After impressing audiences at the Berlin Film Festival earlier this year, New Zealand film One Thousand Ropes arrives in cinemas for local audiences, and is most certainly one of our stories well worthy of the telling.
Strong, powerful performances anchor Tusi Tamasese's second feature, his vision once again brought to life by gifted cinematographer Leon Narby.
Tamasese has the instinct to let Narby's dreamlike pictures breathe, to find their own life, allowing his characters and their story to do the same.
Like Tamasese's first award-winning film The Orator, One Thousand Ropes is once again rooted in his Samoan culture and told mostly in his mother tongue. There is one significant difference between the two; the filmmaker sets his latest story not in Samoa but in Wellington.
And it immediately struck me how important stories like these are, stories which show who we are as New Zealanders, the myriad cultures which identify us as one, yet each with their own very distinctive heartbeat and voice.
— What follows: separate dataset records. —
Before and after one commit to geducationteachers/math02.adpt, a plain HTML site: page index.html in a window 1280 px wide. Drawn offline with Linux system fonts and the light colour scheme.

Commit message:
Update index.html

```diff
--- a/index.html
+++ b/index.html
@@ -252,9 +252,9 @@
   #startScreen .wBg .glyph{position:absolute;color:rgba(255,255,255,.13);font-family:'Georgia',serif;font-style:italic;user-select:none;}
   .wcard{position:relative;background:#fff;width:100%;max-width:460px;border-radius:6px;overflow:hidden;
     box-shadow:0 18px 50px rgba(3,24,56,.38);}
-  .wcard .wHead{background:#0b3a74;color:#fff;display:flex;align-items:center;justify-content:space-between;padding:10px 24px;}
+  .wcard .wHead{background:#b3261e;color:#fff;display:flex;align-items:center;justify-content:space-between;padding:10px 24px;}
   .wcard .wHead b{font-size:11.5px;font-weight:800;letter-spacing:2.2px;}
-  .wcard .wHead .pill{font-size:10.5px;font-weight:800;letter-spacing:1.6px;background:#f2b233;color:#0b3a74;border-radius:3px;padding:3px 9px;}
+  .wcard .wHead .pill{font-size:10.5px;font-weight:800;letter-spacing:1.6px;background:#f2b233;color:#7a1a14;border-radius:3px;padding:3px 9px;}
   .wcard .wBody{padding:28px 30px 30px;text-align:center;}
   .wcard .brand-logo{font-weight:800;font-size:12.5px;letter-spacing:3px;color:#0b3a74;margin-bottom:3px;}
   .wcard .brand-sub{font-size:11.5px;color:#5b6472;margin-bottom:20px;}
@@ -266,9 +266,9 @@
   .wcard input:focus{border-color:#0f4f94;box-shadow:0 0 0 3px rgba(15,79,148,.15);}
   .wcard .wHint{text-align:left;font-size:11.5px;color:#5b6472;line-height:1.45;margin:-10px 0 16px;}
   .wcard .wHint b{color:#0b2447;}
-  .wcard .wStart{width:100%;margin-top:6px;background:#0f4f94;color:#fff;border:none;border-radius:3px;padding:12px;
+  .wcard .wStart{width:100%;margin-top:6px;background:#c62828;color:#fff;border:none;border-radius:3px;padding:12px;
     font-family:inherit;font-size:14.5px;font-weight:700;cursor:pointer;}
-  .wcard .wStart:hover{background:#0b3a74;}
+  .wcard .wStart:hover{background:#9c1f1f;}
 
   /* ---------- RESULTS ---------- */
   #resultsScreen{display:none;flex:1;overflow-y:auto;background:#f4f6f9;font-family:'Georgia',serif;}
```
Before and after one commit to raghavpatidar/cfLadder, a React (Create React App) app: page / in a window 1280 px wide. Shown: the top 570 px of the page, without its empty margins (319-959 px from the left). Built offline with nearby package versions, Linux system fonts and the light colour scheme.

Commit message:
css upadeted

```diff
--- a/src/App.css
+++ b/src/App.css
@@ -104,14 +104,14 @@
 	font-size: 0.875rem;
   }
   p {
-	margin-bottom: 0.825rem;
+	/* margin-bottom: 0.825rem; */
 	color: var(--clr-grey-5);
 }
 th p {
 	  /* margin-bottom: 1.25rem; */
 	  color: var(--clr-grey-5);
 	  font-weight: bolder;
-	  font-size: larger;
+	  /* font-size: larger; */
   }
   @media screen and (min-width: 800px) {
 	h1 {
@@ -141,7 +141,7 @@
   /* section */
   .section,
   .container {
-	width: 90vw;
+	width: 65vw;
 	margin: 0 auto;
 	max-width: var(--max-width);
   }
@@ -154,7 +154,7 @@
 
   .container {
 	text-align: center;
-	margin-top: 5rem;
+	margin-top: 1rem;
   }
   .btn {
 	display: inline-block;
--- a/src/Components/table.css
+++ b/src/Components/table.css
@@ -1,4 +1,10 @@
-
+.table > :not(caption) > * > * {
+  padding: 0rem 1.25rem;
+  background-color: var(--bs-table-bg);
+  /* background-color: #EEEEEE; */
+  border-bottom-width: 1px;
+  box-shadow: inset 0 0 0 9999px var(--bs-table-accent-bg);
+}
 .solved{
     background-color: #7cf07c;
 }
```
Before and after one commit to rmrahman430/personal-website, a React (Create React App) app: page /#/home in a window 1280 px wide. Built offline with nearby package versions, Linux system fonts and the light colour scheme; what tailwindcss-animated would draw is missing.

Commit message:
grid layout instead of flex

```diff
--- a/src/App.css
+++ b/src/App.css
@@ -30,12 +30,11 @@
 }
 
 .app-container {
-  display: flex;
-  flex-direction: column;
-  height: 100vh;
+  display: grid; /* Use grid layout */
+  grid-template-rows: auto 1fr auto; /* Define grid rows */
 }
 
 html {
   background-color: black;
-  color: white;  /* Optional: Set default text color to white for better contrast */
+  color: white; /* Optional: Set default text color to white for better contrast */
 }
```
At the centre of this new tale is Maea (Uelese Petaia). A traditional healer, he is visited by local pregnant women, caring for them on their journey to motherhood.
The fractious mix of the old and the new, modern healthcare and support versus the traditional methods of midwifery is both insightful and thought-provoking, as Maea tries as best he can to straddles both worlds.
He also works in a local bakery, kneading the fresh dough and trying to keep the peace between his two co-workers - one an aggressive older bully, the other much younger, and growing stronger.
It's clear Maea's past haunts him, and when his estranged daughter Ilisa (Frankie Adams) arrives on his doorstep beaten and pregnant he must confront those demons, and so must she.
There is a palpable evil lurking in Maea's home, and his daughter is convinced that evil must first be faced, before they can banish their own ghosts.
There are many strands to this narrative, all woven together in a gentle and very compelling way.
It's about family, and redemption of course, it's about new life, and death; all coming together to form an intimate, confronting and haunting story which I found profoundly moving, otherworldly yet deeply rooted in the here and now.